I am especially impressed by Marcus. He not only did all the meticulous research, interviewing and getting IDs, but also the relentless field work, taking photos and thereafter writing and re-writing and re-writing and re-writing. And after completing the Book, Marcus continued to support by doing media tours for NEA to promote the Book.
Of course, there were lots of other aspects of Semakau that are featured in the Book that I couldn't cover in this post.
Go get a copy and savour the wonderful photos and delightful stories for yourself!
More about the Semakau Book on the NEA website with preview pages.
It is on sale for S$24.90 at the Customer Service Centre, Level 2 Environment Building, 40 Scotts Road and the Semakau Landfill.
For more information about the Book, please contact NEA at 1800-225 5632 or email firstname.lastname@example.org
- About Pulau Semakau on the wildsingapore website
- About marine life on Pulau Semakau on the wild fact sheets section.
- About the field trips made for the Book on this blog.
- More blog posts about Semakau by everyone.
- More than a dumping ground: Pulau Semakau Cheong Poh Kwan, Straits Times 26 Aug 09;
- More years for landfill with more recycling: Semakau dumping ground can last another 5 years if 70% target met, Amresh Gunasingham, Straits Times 24 Aug 09;
- Semakau Island popular haunt for Singapore astronomers: 'Trash island' by day, star-studded by night, Ng Tze Yong, The New Paper 12 Aug 09;

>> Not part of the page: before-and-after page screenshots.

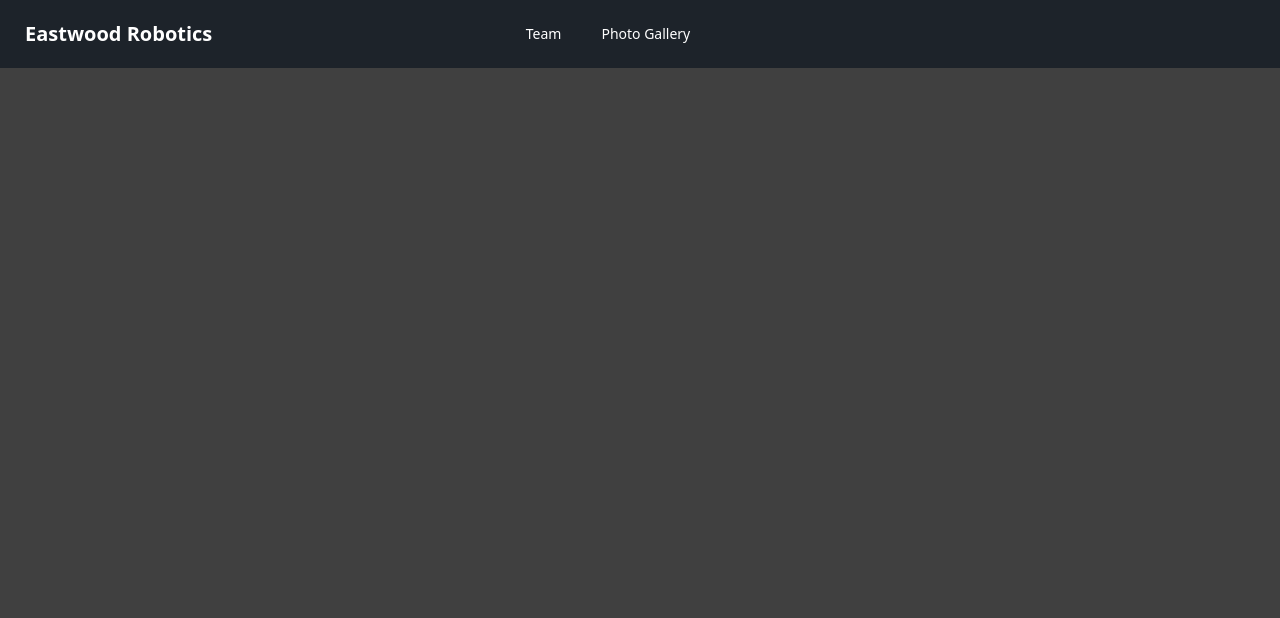
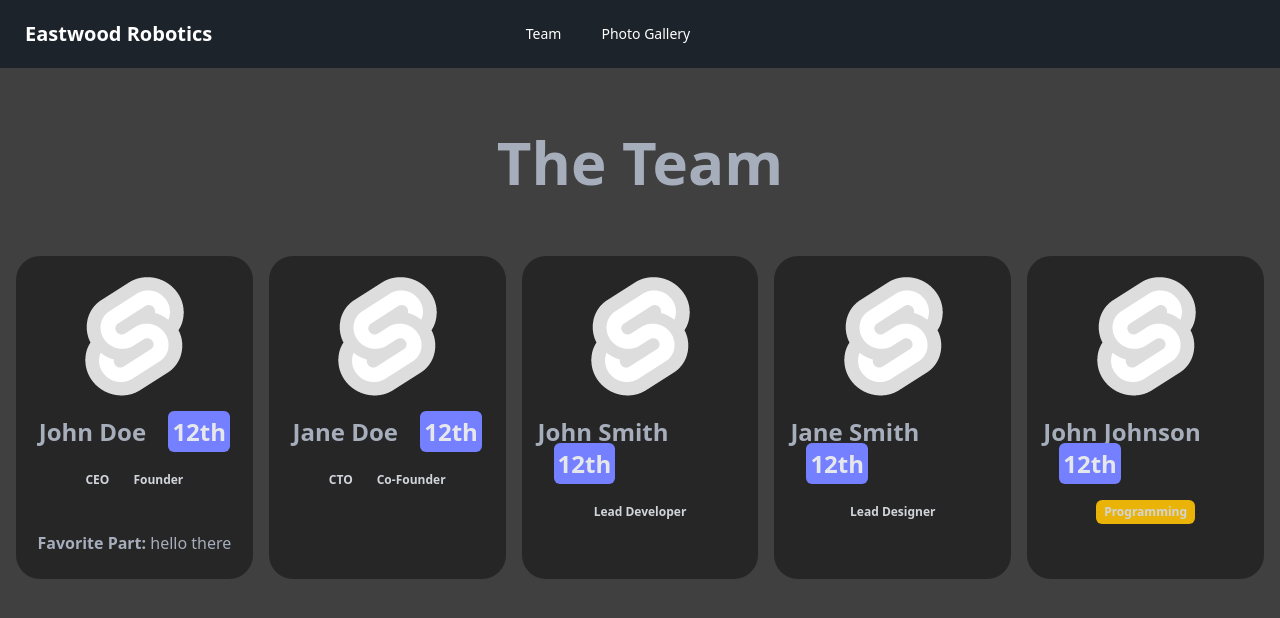
Before and after one commit to mazylol/eastwood-robotics-2024, a SvelteKit app: page /team in a window 1280 px wide. Shown: the top 618 px of the page. Built offline with nearby package versions, Linux system fonts and the light colour scheme; some icons are missing.

Commit message:
team page cards + formatting (30min)

```diff
--- /dev/null
+++ b/src/components/TeamCard.svelte
@@ -0,0 +1,58 @@
+<script lang="ts">
+	type TeamCardProps = {
+		name: string;
+		grade: number;
+		roles: string[];
+		image: string;
+	};
+
+	export let props: TeamCardProps;
+
+	props.roles = props.roles.sort();
+
+	function roleToColor(role: string) {
+		switch (role) {
+			case 'Programming':
+				return 'bg-yellow-500';
+			case 'Website':
+				return 'bg-purple-500';
+			case 'Construction':
+				return 'bg-blue-500';
+			case 'Marketing':
+				return 'bg-green-500';
+			case 'Video':
+				return 'bg-red-500';
+			case 'Engineering Notebook':
+				return 'bg-cyan-500';
+			case 'Driver':
+				return 'bg-gray-500';
+			case 'Spotter':
+				return 'bg-lime-500';
+			case 'T-Shirt':
+				return 'bg-rose-500';
+		}
+	}
+</script>
+
+<div class="flex flex-col items-center p-4 bg-neutral-800 rounded-3xl">
+	<img src={props.image} alt={props.name} class="rounded-full w-32 h-32" />
+	<h2 class="text-2xl font-bold mt-4">
+		{props.name}
+		<span class="ml-4 bg-primary p-1 rounded-md text-gray-200">
+			{props.grade}th
+		</span>
+	</h2>
+	<ul
+		class="sm:text-sm md:text-md lg:text-lg font-semibold flex-wrap flex flex-row text-gray-300 mt-4 justify-center"
+	>
+		{#each props.roles as role}
+			<li class={`py-1 px-2 mx-1 my-1 text-xs rounded-md ${roleToColor(role)}`}>
+				{role}
+			</li>
+		{/each}
+	</ul>
+	<hr class="my-4 border-b-2 border-gray-500" />
+	{#if $$slots.default}
+		<p><b>Favorite Part: </b><slot class="text-gray-700" /></p>
+	{/if}
+</div>
--- a/src/lib/scroll.ts
+++ b/src/lib/scroll.ts
@@ -1,5 +1,5 @@
 export function smoothScroll(id: string) {
-    document.querySelector(id)?.scrollIntoView({
-        behavior: "smooth",
-    });
+	document.querySelector(id)?.scrollIntoView({
+		behavior: 'smooth'
+	});
 }
--- a/src/routes/team/+page.svelte
+++ b/src/routes/team/+page.svelte
@@ -0,0 +1,51 @@
+<script lang="ts">
+	import TeamCard from '../../components/TeamCard.svelte';
+</script>
+
+<main title="Team">
+	<h1 class="text-center mt-16 text-6xl font-bold">The Team</h1>
+	<div class="grid sm:grid-cols-2 md:grid-cols-3 xl:grid-cols-5 gap-4 mx-4 my-4 mt-16">
+		<TeamCard
+			props={{
+				name: 'John Doe',
+				grade: 12,
+				roles: ['CEO', 'Founder'],
+				image: '/favicon.png'
+			}}
+		>
+			hello there
+		</TeamCard>
+		<TeamCard
+			props={{
+				name: 'Jane Doe',
+				grade: 12,
+				roles: ['CTO', 'Co-Founder'],
+				image: '/favicon.png'
+			}}
+		/>
+		<TeamCard
+			props={{
+				name: 'John Smith',
+				grade: 12,
+				roles: ['Lead Developer'],
+				image: '/favicon.png'
+			}}
+		/>
+		<TeamCard
+			props={{
+				name: 'Jane Smith',
+				grade: 12,
+				roles: ['Lead Designer'],
+				image: '/favicon.png'
+			}}
+		/>
+		<TeamCard
+			props={{
+				name: 'John Johnson',
+				grade: 12,
+				roles: ['Programming'],
+				image: '/favicon.png'
+			}}
+		/>
+	</div>
+</main>
```
Also changed, not shown: src/routes/+page.svelte (+5 -14 lines).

- Book launched to commemorate 10th anniversary of Semakau landfill Cheryl Lim, Channel NewsAsia 8 Aug 09;